Hollywood queens, beauty queens and Her Majesty the Queen are among the famous faces getting behind Andy Murray in his bid to become the first British man to win Wimbledon since Fred Perry in 1936.
Oscar-winning actress Kate Winslet and her Hollywood director husband Sam Mendes were in the royal box on Centre Court as Murray beat Spain's Juan Carlos Ferrero in the quarterfinals on Wednesday.
Music mogul Simon Fuller, the inspiration behind the Spice Girls, and lyricist Sir Tim Rice were also in the box as Murray cruised through to the semi-finals in straight sets.
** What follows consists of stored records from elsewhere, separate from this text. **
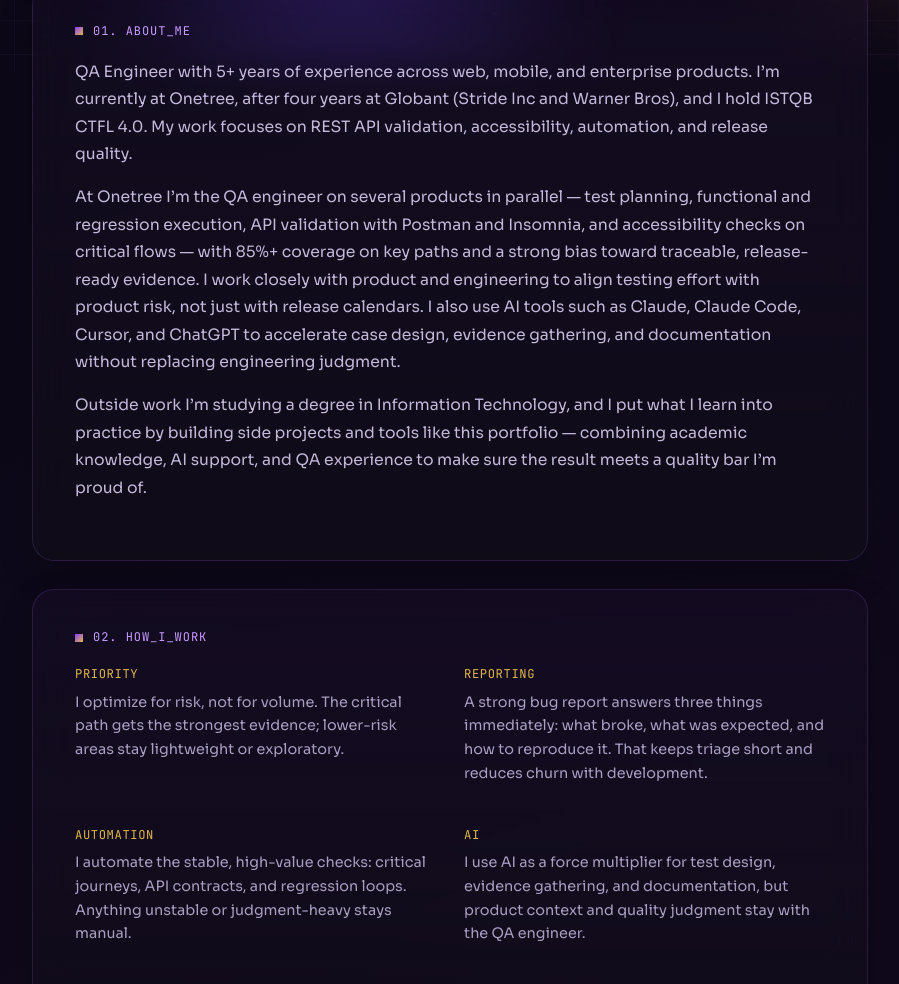
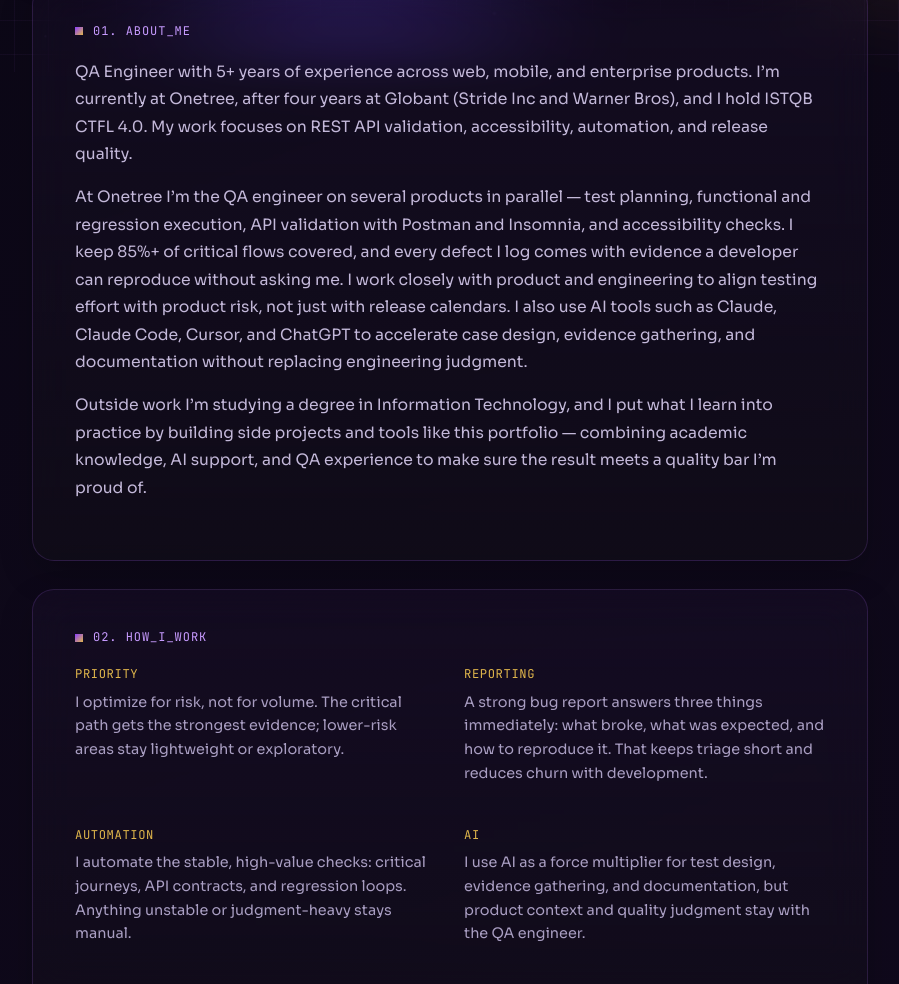
Before and after one commit to smiranda4/portfolio, a plain HTML site: page index.html in a window 1280 px wide. Shown: the part 728-1712 px from the top of the page, without its empty margins (190-1089 px from the left). Drawn offline with Linux system fonts and the light colour scheme.

Commit message:
Rewrite the coverage line in sobre_mi with a concrete claim
Co-Authored-By: Claude Opus 5.5 <noreply@anthropic.com>

```diff
--- a/index.html
+++ b/index.html
@@ -1130,7 +1130,7 @@
     <section class="reveal">
       <div class="section-label"><span class="dot"></span><span class="tag" data-i18n="section.about.label">01. about_me</span></div>
       <p data-i18n="section.about.p1">QA Engineer with 5+ years of experience across web, mobile, and enterprise products. I’m currently at Onetree, after four years at Globant (Stride Inc and Warner Bros), and I hold ISTQB CTFL 4.0. My work focuses on REST API validation, accessibility, automation, and release quality.</p>
-      <p data-i18n="section.about.p2">At Onetree I’m the QA engineer on several products in parallel — test planning, functional and regression execution, API validation with Postman and Insomnia, and accessibility checks on critical flows — with 85%+ coverage on key paths and a strong bias toward traceable, release-ready evidence. I work closely with product and engineering to align testing effort with product risk, not just with release calendars. I also use AI tools such as Claude, Claude Code, Cursor, and ChatGPT to accelerate case design, evidence gathering, and documentation without replacing engineering judgment.</p>
+      <p data-i18n="section.about.p2">At Onetree I’m the QA engineer on several products in parallel — test planning, functional and regression execution, API validation with Postman and Insomnia, and accessibility checks. I keep 85%+ of critical flows covered, and every defect I log comes with evidence a developer can reproduce without asking me. I work closely with product and engineering to align testing effort with product risk, not just with release calendars. I also use AI tools such as Claude, Claude Code, Cursor, and ChatGPT to accelerate case design, evidence gathering, and documentation without replacing engineering judgment.</p>
       <p data-i18n="section.about.p3">Outside work I’m studying a degree in Information Technology, and I put what I learn into practice by building side projects and tools like this portfolio — combining academic knowledge, AI support, and QA experience to make sure the result meets a quality bar I’m proud of.</p>
     </section>
 
@@ -1512,7 +1512,7 @@ WHERE p.status = 'active'
         'about.modal.p2': 'I’ve always been curious and I like understanding how things work. I enjoy finding solutions, paying attention to details, and making things a little better. I’m practical, direct, and I value honesty, trust, and doing things well.',
         'section.about.label': '01. about_me',
         'section.about.p1': 'QA Engineer with 5+ years of experience across web, mobile, and enterprise products. I’m currently at Onetree, after four years at Globant (Stride Inc and Warner Bros), and I hold ISTQB CTFL 4.0. My work focuses on REST API validation, accessibility, automation, and release quality.',
-        'section.about.p2': 'At Onetree I’m the QA engineer on several products in parallel — test planning, functional and regression execution, API validation with Postman and Insomnia, and accessibility checks on critical flows — with 85%+ coverage on key paths and a strong bias toward traceable, release-ready evidence. I work closely with product and engineering to align testing effort with product risk, not just with release calendars. I also use AI tools such as Claude, Claude Code, Cursor, and ChatGPT to accelerate case design, evidence gathering, and documentation without replacing engineering judgment.',
+        'section.about.p2': 'At Onetree I’m the QA engineer on several products in parallel — test planning, functional and regression execution, API validation with Postman and Insomnia, and accessibility checks. I keep 85%+ of critical flows covered, and every defect I log comes with evidence a developer can reproduce without asking me. I work closely with product and engineering to align testing effort with product risk, not just with release calendars. I also use AI tools such as Claude, Claude Code, Cursor, and ChatGPT to accelerate case design, evidence gathering, and documentation without replacing engineering judgment.',
         'section.about.p3': 'Outside work I’m studying a degree in Information Technology, and I put what I learn into practice by building side projects and tools like this portfolio — combining academic knowledge, AI support, and QA experience to make sure the result meets a quality bar I’m proud of.',
         'section.howIWork.label': '02. how_i_work',
         'principles.priority.title': 'Priority',
@@ -1652,7 +1652,7 @@ WHERE p.status = 'active'
         'about.modal.p2': 'Siempre fui curioso y me gusta entender cómo funcionan las cosas. Disfruto encontrar soluciones, prestar atención a los detalles y buscar la manera de hacer las cosas un poco mejor. Me considero una persona práctica, directa y comprometida con lo que hago. Valoro mucho la honestidad, la confianza y el trabajo bien hecho.',
         'section.about.label': '01. sobre_mi',
         'section.about.p1': 'QA Engineer con 5+ años de experiencia en productos web, mobile y enterprise. Actualmente estoy en Onetree, después de cuatro años en Globant (Stride Inc y Warner Bros), y cuento con ISTQB CTFL 4.0. Mi trabajo se centra en validación de APIs REST, accesibilidad, automatización y calidad de release.',
-        'section.about.p2': 'En Onetree soy el QA de varios productos en paralelo — test planning, ejecución funcional y de regresión, validación de APIs con Postman e Insomnia, y revisión de accesibilidad en flujos críticos — con cobertura del 85%+ en caminos clave y una fuerte orientación a evidencia trazable y lista para release. Trabajo muy cerca de producto e ingeniería para alinear el esfuerzo de testing con el riesgo del producto, no solo con el calendario de releases. También integro IA como Claude, Claude Code, Cursor y ChatGPT para acelerar diseño de casos, recolección de evidencia y documentación sin reemplazar el criterio de ingeniería.',
+        'section.about.p2': 'En Onetree soy el QA de varios productos en paralelo — test planning, ejecución funcional y de regresión, validación de APIs con Postman e Insomnia, y revisión de accesibilidad. Mantengo más del 85% de los flujos críticos cubiertos, y cada defecto que reporto lleva evidencia que un dev puede reproducir sin tener que preguntarme. Trabajo muy cerca de producto e ingeniería para alinear el esfuerzo de testing con el riesgo del producto, no solo con el calendario de releases. También integro IA como Claude, Claude Code, Cursor y ChatGPT para acelerar diseño de casos, recolección de evidencia y documentación sin reemplazar el criterio de ingeniería.',
         'section.about.p3': 'Fuera del trabajo estoy cursando una Licenciatura en Tecnologías de la Información, y pongo en práctica lo que aprendo construyendo proyectos y herramientas como este portfolio: combinando los conocimientos adquiridos, el uso de IA y mi experiencia en QA para asegurarme de que el resultado cumpla con un nivel de calidad que me represente.',
         'section.howIWork.label': '02. como_trabajo',
         'principles.priority.title': 'Prioridad',
```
Adding a touch more glamour to the proceedings, his old school pal Katharine Brown -- Miss Scotland -- was also in the crowd roaring him on.
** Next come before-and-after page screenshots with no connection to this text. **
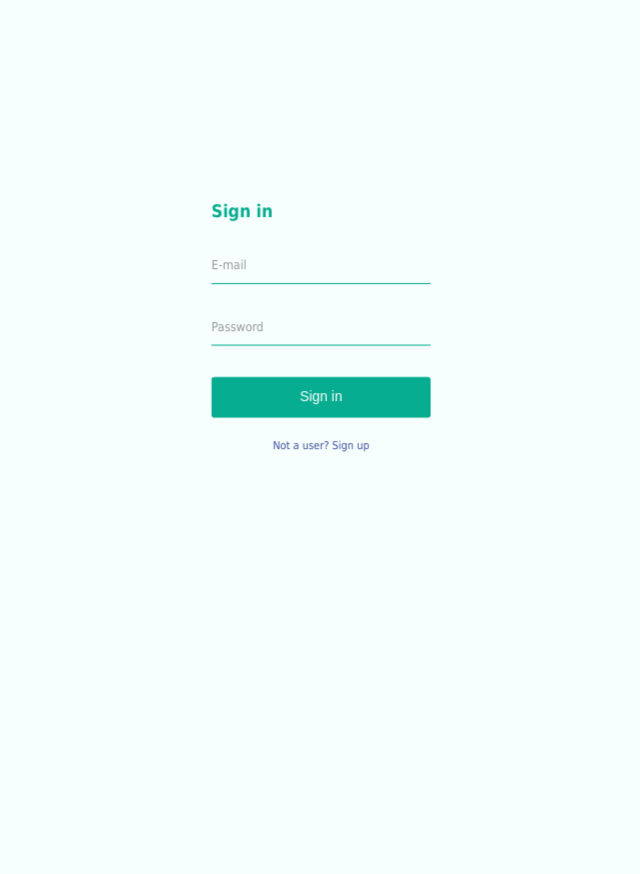
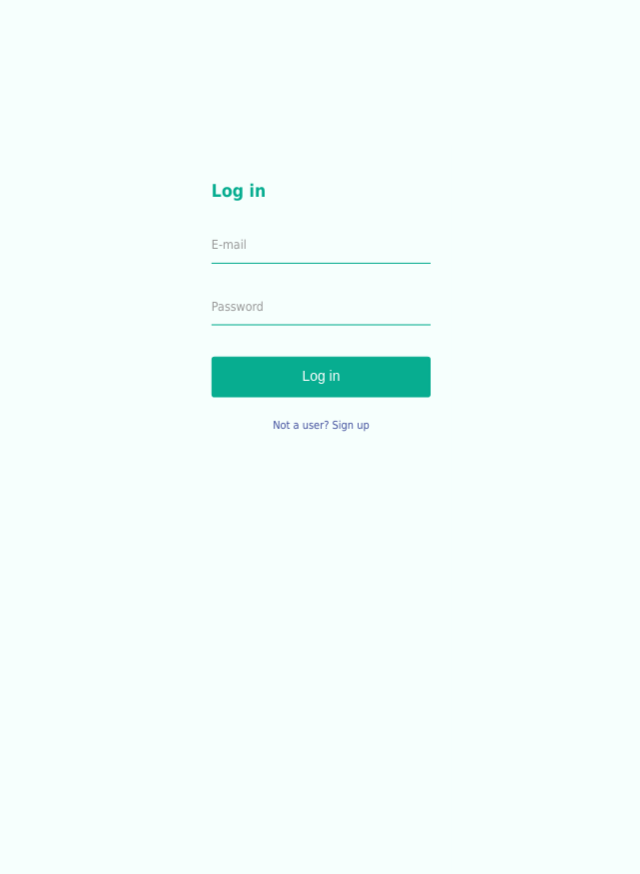
Before and after one commit to offonyes/LMS, a Django app: page / in a window 1280 px wide. Shown: the top 874 px of the page, without its empty margins (319-959 px from the left). After the commit the page ends 432 px from the top, so only its background shows below. Run offline with Django 5.2, Linux system fonts and the light colour scheme.

Commit message:
update css

```diff
--- a/static/css/styles.css
+++ b/static/css/styles.css
@@ -6,13 +6,15 @@ body {
   font-family: Tahoma, Verdana, Segoe, sans-serif;
   font-size: 14px;
   background: #f6fffd;
-  padding: 120px;
+  padding-top: 100px;
   text-align: center;
+  size: 860px;
+  margin: 0;
 }
 
 .wrapper {
   width: 250px;
-  height: 1050px;
+  height: 700px;
   margin: 60px auto;
   perspective: 600px;
   text-align: left;
@@ -30,7 +32,7 @@ body {
 .face {
   position: absolute;
   width: 250px;
-  height: 1050px;
+  height: 700px;
   padding: 20px;
   background: #f6fffd;
 }
--- a/templates/index.html
+++ b/templates/index.html
@@ -12,7 +12,7 @@
     <div class="rec-prism">
       <div class="face face-front">
         <div class="content">
-          <h2>Sign in</h2>
+          <h2>Log in</h2>
           <form id="login-form" method="POST" action="#">
             {% csrf_token %}
             <div class="field-wrapper">
@@ -30,7 +30,7 @@
               {% endfor %}
             </div>
             <div class="field-wrapper">
-              <input type="submit" name="login" value="Sign in">
+              <input type="submit" name="login" value="Log in">
             </div>
           </form>
           <span class="signup" onclick="showSignup()">Not a user?  Sign up</span>
@@ -87,7 +87,7 @@
                 <input type="submit" name="register" value="Sign up">
             </div>
         </form>
-          <span class="singin" onclick="showLogin()">Already a user?  Sign in</span>
+          <span class="singin" onclick="showLogin()">Already a user?  Log in</span>
         </div>
       </div>
       <div class="face face-bottom">
```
"I went to school with her, my mum used to coach her, my brother was best friends with her brother, which was quite annoying, but obviously she's a nice girl," Murray said. "Regardless of whether it's a Miss Scotland I'm happy that one of my school friends came to watch."
Scottish actor Ewan McGregor and British pop legend Sir Cliff Richard were among the fans on Centre Court for Murray's fourth round match on Monday, the first competitive game to be entirely played under the new Centre Court roof.
Earlier in the tournament, Murray received a letter from Queen Elizabeth II congratulating him on becoming the first British man to win Queen's, the pre-Wimbledon grass court warm-up tournament, since Bunny Austin's triumph in 1938.
The letter raised hopes that Queen Elizabeth could attend Wimbledon for the first time since her jubilee year in 1977, when Britain's Virginia Wade won the women's title. Scottish actor Sir Sean Connery has also sent him a good luck message.
"I got a handwritten note from Cliff Richard this morning," Murray said.
Asked about being watched by "Titanic" star Winslet, the 22-year-old said it all added to the glamour of tennis.
"I think it's good for tennis any time you get big stars or celebrities coming to watch. It makes it cooler for kids which is important in this country."
Despite the celebrity backing, the laid-back Murray said he was not letting the Wimbledon hype get to him.
"It doesn't make any difference to the way you perform," he said. "If you ignore it you don't realise it's happening."